Modulation of drug effects by regional sympathetic denervation and supersensitivity.
BACKGROUND Regional sympathetic denervation, such as that produced by a myocardial infarction, causes electrophysiological heterogeneity in the ventricles. The purpose of this study was to test the hypothesis that such denervation could cause drugs to exert heterogeneous myocardial effects.
METHODS AND RESULTS Sympathetic stimulation increases the amplitude of cesium chloride-induced early afterdepolarizations (EADs). The amplitude of these induced EADs was used to determine whether drug responses were different in innervated versus denervated areas of the heart. A canine model of sympathetic denervation was created at the cardiac apex by either transmural myocardial infarction (n = 19) or phenol application (n = 11). Cesium chloride (84 mg/kg) was infused while monophasic action potential recordings were simultaneously obtained from the base and apex of the left ventricle using an epicardial contact electrode. We found that control (innervated) dogs (n = 17) showed no difference in the EAD amplitude recorded from the apex compared with the base. In dogs with apical sympathetic denervation, the EAD amplitude was greater at the innervated base during ansae subclaviae stimulation than at the denervated apex (25.8 +/- 6.6% at base versus 18.8 +/- 6.7% at apex, p less than 0.001). However, during norepinephrine infusion, the EADs recorded from the denervated apex were greater than those recorded from the innervated base (23.3 +/- 7.6% at apex versus 20.6 +/- 6.0% at base, p less than 0.02) due to denervation supersensitivity.
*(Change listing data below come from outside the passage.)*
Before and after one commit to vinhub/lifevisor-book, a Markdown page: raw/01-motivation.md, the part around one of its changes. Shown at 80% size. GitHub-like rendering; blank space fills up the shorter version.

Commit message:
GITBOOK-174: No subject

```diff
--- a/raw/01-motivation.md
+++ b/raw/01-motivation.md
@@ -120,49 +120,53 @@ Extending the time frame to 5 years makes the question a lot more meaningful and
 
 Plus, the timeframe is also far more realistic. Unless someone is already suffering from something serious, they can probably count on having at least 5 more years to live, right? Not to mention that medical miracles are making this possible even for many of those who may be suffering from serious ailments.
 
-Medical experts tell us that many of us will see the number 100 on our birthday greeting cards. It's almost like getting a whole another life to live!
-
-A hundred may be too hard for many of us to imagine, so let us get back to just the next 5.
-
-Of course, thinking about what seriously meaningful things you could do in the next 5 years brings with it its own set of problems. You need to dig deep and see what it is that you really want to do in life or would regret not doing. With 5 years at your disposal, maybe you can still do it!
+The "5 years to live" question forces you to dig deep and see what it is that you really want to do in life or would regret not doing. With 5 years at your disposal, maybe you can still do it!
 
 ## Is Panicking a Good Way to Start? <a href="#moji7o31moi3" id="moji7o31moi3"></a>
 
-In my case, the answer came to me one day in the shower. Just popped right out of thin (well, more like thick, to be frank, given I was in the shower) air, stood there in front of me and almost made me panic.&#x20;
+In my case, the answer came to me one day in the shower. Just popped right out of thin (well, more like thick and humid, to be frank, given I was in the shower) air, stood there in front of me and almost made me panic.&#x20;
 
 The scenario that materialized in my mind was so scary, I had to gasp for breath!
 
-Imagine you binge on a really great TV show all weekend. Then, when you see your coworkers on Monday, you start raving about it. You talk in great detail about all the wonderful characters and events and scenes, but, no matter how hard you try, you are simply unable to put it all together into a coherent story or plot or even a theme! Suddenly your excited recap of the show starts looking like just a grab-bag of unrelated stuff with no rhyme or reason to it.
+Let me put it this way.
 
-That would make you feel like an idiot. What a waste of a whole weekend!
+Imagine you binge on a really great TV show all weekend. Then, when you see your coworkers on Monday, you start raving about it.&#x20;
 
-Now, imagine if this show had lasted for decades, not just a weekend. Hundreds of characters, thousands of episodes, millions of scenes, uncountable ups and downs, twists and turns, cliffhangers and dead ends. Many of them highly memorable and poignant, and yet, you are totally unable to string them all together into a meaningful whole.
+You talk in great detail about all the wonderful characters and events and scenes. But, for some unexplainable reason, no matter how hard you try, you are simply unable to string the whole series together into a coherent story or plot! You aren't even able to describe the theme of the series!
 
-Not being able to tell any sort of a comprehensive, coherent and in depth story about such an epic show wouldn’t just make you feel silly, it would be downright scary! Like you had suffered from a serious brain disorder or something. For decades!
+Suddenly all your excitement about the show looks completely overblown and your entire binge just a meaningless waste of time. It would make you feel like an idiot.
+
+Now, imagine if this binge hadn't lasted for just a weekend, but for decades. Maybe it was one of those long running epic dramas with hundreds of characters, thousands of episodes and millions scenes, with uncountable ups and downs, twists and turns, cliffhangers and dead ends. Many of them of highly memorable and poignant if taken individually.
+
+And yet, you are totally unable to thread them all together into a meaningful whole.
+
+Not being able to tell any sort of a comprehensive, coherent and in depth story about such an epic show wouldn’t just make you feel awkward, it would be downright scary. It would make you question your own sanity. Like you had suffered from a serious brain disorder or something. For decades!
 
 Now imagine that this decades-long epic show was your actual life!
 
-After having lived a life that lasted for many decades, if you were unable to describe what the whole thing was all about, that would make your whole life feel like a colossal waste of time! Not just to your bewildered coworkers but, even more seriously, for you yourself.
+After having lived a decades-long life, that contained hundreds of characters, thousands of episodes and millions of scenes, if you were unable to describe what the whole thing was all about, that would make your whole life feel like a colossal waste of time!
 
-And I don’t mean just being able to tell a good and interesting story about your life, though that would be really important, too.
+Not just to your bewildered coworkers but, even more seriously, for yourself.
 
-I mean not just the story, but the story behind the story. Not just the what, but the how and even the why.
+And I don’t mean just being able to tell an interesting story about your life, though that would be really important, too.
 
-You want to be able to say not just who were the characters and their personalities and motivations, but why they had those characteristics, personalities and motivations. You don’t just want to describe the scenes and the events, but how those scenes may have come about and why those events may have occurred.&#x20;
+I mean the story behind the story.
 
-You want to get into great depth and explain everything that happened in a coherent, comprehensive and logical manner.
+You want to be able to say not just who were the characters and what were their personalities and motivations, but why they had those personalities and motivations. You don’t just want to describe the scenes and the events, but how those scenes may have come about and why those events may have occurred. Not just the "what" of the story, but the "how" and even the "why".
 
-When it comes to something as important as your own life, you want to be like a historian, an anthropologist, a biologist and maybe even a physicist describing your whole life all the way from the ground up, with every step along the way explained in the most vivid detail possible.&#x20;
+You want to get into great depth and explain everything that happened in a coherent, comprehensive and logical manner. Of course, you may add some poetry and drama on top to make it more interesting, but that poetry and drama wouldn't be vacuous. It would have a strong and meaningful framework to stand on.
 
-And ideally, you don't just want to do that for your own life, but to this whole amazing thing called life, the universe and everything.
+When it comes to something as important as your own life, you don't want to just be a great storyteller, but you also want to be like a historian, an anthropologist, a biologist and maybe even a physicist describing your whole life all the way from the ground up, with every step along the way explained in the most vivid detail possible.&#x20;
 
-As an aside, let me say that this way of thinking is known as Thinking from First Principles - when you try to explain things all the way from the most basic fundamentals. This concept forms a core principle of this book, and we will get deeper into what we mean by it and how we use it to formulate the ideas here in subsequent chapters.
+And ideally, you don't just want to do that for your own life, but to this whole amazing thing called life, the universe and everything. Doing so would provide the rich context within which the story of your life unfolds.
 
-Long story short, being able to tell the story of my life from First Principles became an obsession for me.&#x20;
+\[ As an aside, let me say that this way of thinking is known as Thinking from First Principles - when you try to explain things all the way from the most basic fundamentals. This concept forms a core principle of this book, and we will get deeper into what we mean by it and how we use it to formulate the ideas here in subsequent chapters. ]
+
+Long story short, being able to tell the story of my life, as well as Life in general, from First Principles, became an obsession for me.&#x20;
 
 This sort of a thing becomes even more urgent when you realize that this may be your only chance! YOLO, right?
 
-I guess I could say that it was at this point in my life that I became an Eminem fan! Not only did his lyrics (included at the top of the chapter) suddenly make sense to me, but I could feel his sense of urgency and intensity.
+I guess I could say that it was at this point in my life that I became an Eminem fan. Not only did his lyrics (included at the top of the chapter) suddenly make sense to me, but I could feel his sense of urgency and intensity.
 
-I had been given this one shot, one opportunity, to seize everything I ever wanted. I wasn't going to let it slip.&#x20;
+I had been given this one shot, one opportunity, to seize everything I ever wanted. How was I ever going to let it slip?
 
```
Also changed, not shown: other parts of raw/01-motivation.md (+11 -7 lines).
CONCLUSIONS These data show that regional myocardial denervation creates autonomic and electrophysiological heterogeneity and the substrate for heterogeneous drug actions. This drug-induced electrophysiological heterogeneity may be another mechanism for proarrhythmia.
- Copyright © 1991 by American Heart Association